Larry tells me about the terrible-tasting meatloaf his wife cooked last week. He ate it without complaining–“It’s the least I can do after all she’s done for me.” Like so many rehab patients, Larry may never work again. His vision is now so bad that he cannot read a line of type or calculate a sum of numbers. (“Oh, I didn’t see that 2 there.”)

The second John is an ex-Marine. He was a helicopter pilot who fought in Desert Storm. He once ran his own company, but he had to sell it after the awful elevator accident that caused his brain injury. He isn’t fit for work any longer.

What lives are we suited for now that we have been broken? I ask myself that constantly, or at least I do when I can stop wondering why these things happened to these innocent people.

How does a thief choose his victims? It cannot be because we are weak. These are some of the strongest people I know.

When we are robbed, we feel exposed and violated.

How Can I Forget?

I am forever changed by my brain surgery--but will I always be defined by it?
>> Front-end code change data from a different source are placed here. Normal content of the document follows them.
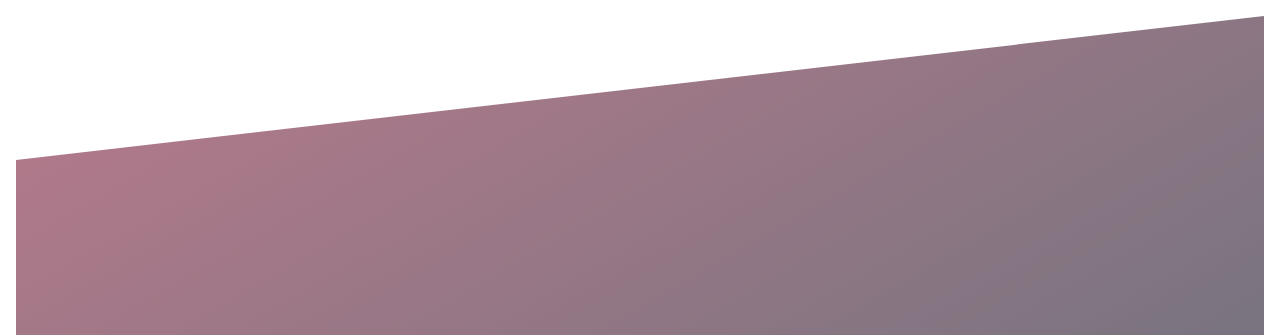
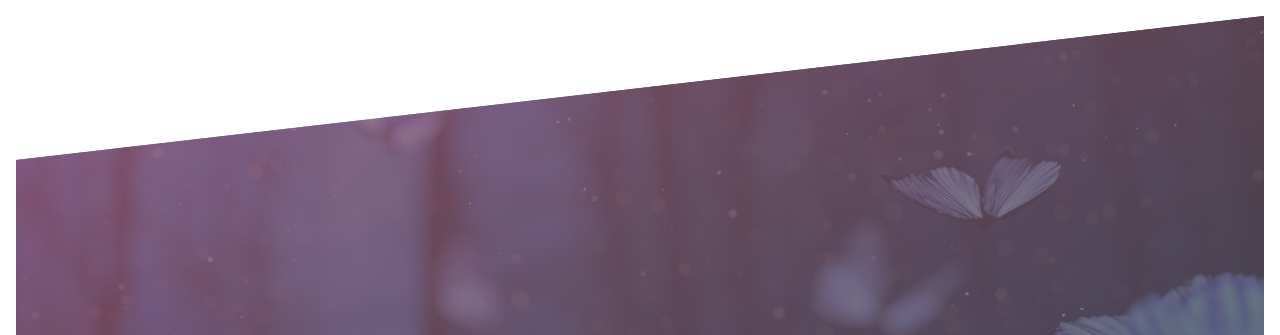
Before and after one commit to shekhar10feb/Nature, a plain HTML site: page index.html in a window 1280 px wide. Shown: the top 335 px of the page. Drawn offline with Linux system fonts and the light colour scheme.

Commit message:
Update style.css

```diff
--- a/style.css
+++ b/style.css
@@ -22,7 +22,7 @@ body {
     position: relative;
     background-image: linear-gradient(to right bottom, rgba(167, 89, 111, 0.8),
     rgba(56, 78, 90, 0.8)),
-    url(./fantasy-2049567_1920.jpg);
+    url(./images/fantasy-2049567_1920.jpg);
     background-size: cover;
     background-position: top;
     clip-path: polygon(0 20%, 100% 0, 100% 80%, 0 100%);
```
Just the other day a friend said to me, “You know you’re a walking miracle, right?” I smiled and said, “Of course,” knowing that I have regained much more since my brain surgery than the doctors expected. (That seems like a miracle for sure!)

But in truth, I had forgotten. Yet… how can being a miracle slip my mind? How can I forget to be grateful for being alive?

I had spent the first two years after my surgery high on all the small, constant improvements that I saw in my abilities. I worked hard at my therapies with perseverance and drive. There were days when I would feel depressed or get discouraged, but I never let those times slow me down for long.

For the first two years, the reliable pattern was this: I would work hard and do what I was told by doctors and therapists, and I would be rewarded by gaining back some skill–holding a pen to write, walking without a cane–that the surgery had taken away.

Because of my small successes, I began to feel as if I had some bits of wisdom and words of comfort to offer others facing a difficult situation. “If just one person has their pain eased by talking to me–if I can help just one person feel better–then everything I have gone through is worthwhile.” That’s what I constantly told myself and anyone else who will listen.

The night that Adan, my second son, was born, one of the pastors from my church came to visit me in the hospital. I told him that the only reason that God had healed me was to show the world that anything is possible, that He can do anything, and that miracles still happen. I felt lucky, blessed, honored.

While I still believe that, I realize today that I have come to accept my limitations as my “new normal.” What I once worked so hard for–the ability to stand in the shower or drive to work–have become everyday activities. All that I have accomplished makes it easy to forget how hard I worked and how lucky I am.

But it’s good to be reminded.

I titled this collage, "Memories." It's a piece I created years ago, but was never really happy with. Just the other day I reworked it.